Oh, I thought it would be fun.
So I first had to get an overview and what interested me was the current state of the appliance. Then came the individual installation instructions (some up to 100 pages long) from the manufacturer. Then came the mental flow chart and this is exactly where we come to an enormously important point for the „Azure Stack Operator” <- He should have a plan and document every step!
As an Azure Stack Operator you have many tasks around the appliance. Here is a small list of what needs to be done:
Source: Microsoft, Alexander Ortha
However, we want to concentrate here primarily on the point of installing updates (Microsoft & Hardware Vendor). Various conditions must be fulfilled, or to be observed. In short, there are dependencies between MS & the hardware manufacturer updates.
In my case, the first thing I need to do is install the latest and most recent Azure Stack version-specific hotfix. Since this Azure Stack is currently running on version 1907 the hotfix 1.1907.18.56 must be applied. There are now two differences in the installation procedure. We distinguish here between Disconnected and Connected Mode.
In my case I have a disconnected mode, which means that the Azure Stack has no connection to the internet. Thus, the update packages must be downloaded from an internet-connected PC or server and uploaded to the Azure Stack. Only then can an update in the Azure Stack take place.
So we have to download the necessary MS Azure Stack hotfix and upload it to the storage account under Blobs in a container. Now we find the update in the Admin Portal – Dashboard under the item Update. This can now also be used for installation. This now takes some time and we can get acquainted with the next step.
Next, we will deal with the topic of hardware manufacturer updates, which for example, can be used to improve the performance of the hardware. eg. includes drivers and firmware.
Each manufacturer, briefly mentioned here, has its own process, or how to add BIOS and firmware updates to the Azure Stack. In my case, this is fortunately a simple variant of the installation. However, this can also become a problem if the updates cannot be automatically applied to the HLH as promised in the instructions. After a support call with the manufacturer, we agreed to install the updates manually, one by one. Which unfortunately took a lot of time. Seemed to be a special case, though.

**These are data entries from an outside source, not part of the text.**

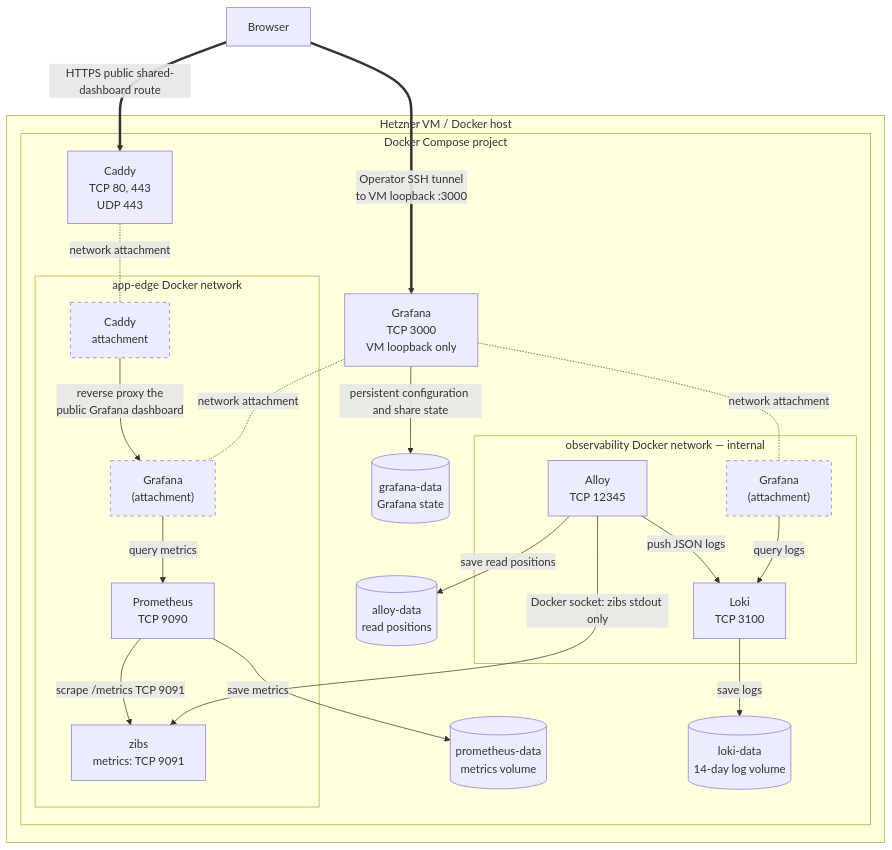
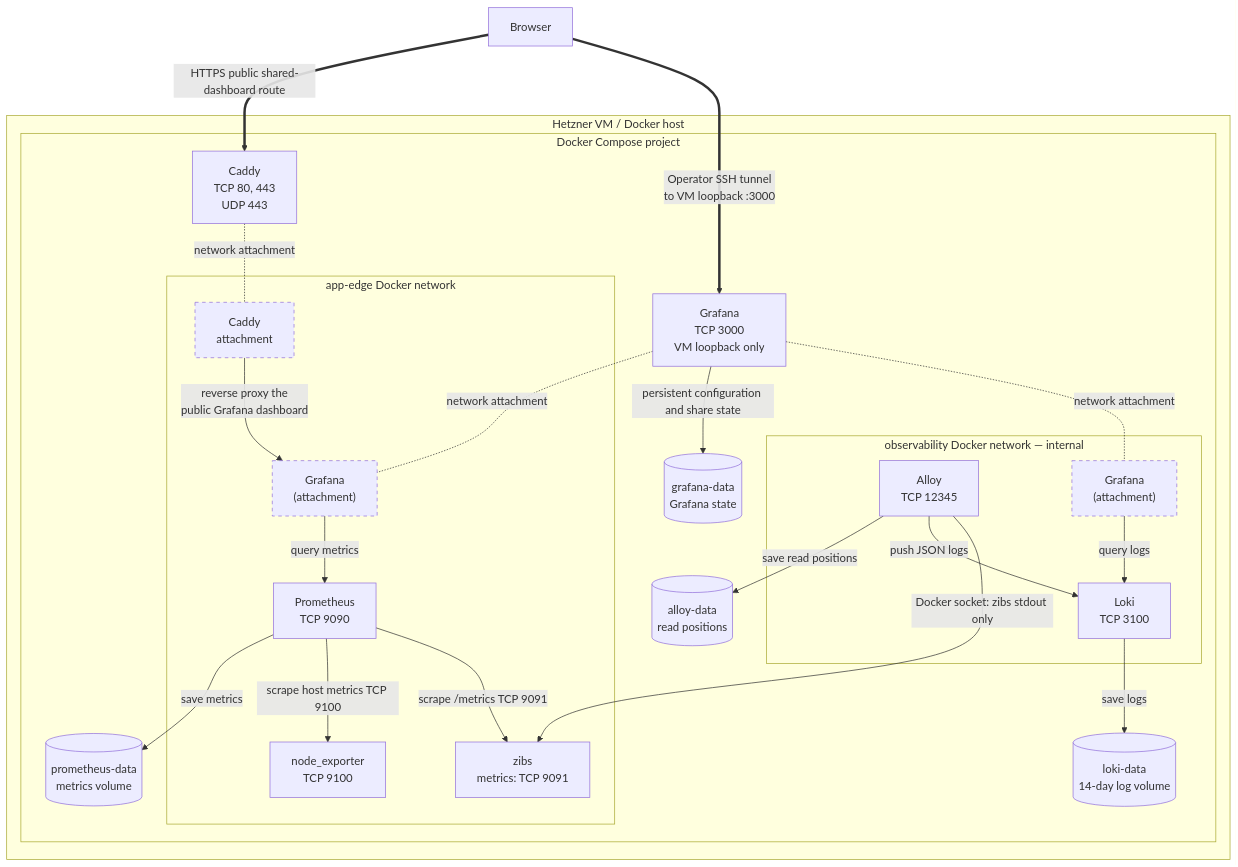
Before and after one commit to dvinubius/zibs: the diagram in docs/observability.md, drawn with Mermaid. The commit also changed other lines of this file and 7 other files, not shown here.

Commit message:
prometheus node_exporter added

````diff
--- a/docs/observability.md
+++ b/docs/observability.md
@@ -9,45 +9,47 @@
 ```mermaid
 flowchart TB
     browser[Browser]
 
     subgraph host[Hetzner VM / Docker host]
         subgraph compose[Docker Compose project]
             caddy[Caddy<br/>TCP 80, 443<br/>UDP 443]
             grafana[Grafana<br/>TCP 3000<br/>VM loopback only]
             subgraph edge[app-edge Docker network]
                 caddyAppEdge[Caddy<br/>attachment]
                 zibs[zibs<br/>metrics: TCP 9091]
                 prometheus[Prometheus<br/>TCP 9090]
+                nodeExporter[node_exporter<br/>TCP 9100]
                 grafanaAppEdge["Grafana<br/>(attachment)"]
             end
             subgraph observability[observability Docker network — internal]
                 loki[Loki<br/>TCP 3100]
                 alloy[Alloy<br/>TCP 12345]
                 grafanaObservability["Grafana<br/>(attachment)"]
             end
             prometheusData[(prometheus-data<br/>metrics volume)]
             lokiData[(loki-data<br/>14-day log volume)]
             alloyData[(alloy-data<br/>read positions)]
             grafanaData[(grafana-data<br/>Grafana state)]
         end
     end
 
     browser ==>|Operator SSH tunnel<br/>to VM loopback :3000| grafana
     browser ==>|HTTPS public shared-dashboard route| caddy
     caddyAppEdge -->|reverse proxy the<br/>public Grafana dashboard| grafanaAppEdge
     prometheus -->|scrape /metrics TCP 9091| zibs
+    prometheus -->|scrape host metrics TCP 9100| nodeExporter
     prometheus -->|save metrics| prometheusData
     alloy -->|Docker socket: zibs stdout only| zibs
     alloy -->|push JSON logs| loki
     alloy -->|save read positions| alloyData
     loki -->|save logs| lokiData
     caddy -.-|network attachment| caddyAppEdge
     grafana -.-|network attachment| grafanaAppEdge
     grafana -.-|network attachment| grafanaObservability
     grafanaAppEdge -->|query metrics| prometheus
     grafanaObservability -->|query logs| loki
     grafana -->|persistent configuration and share state| grafanaData
 
     classDef networkAttachment stroke-dasharray: 5 5;
     class caddyAppEdge,grafanaAppEdge,grafanaObservability networkAttachment;
 ```
````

After the HLH was fully patched with current updates on the hardware side, I was able to start the Update Tool for the rest of the appliance. This process went through as expected, cleanly and at the right time. The installation length always depends on the hardware configuration of the individual nodes in the appliance. After I had worked through the requirements of the OEM package version 1908, I immediately started (after a call with Microsoft) to install the OEM package version 1911.
Important note: This procedure described here is explicitly for my customer and my present Azure Stack System coordinated with Microsoft and the hardware manufacturer, so please do not adopt it. Remember your support contract. 😉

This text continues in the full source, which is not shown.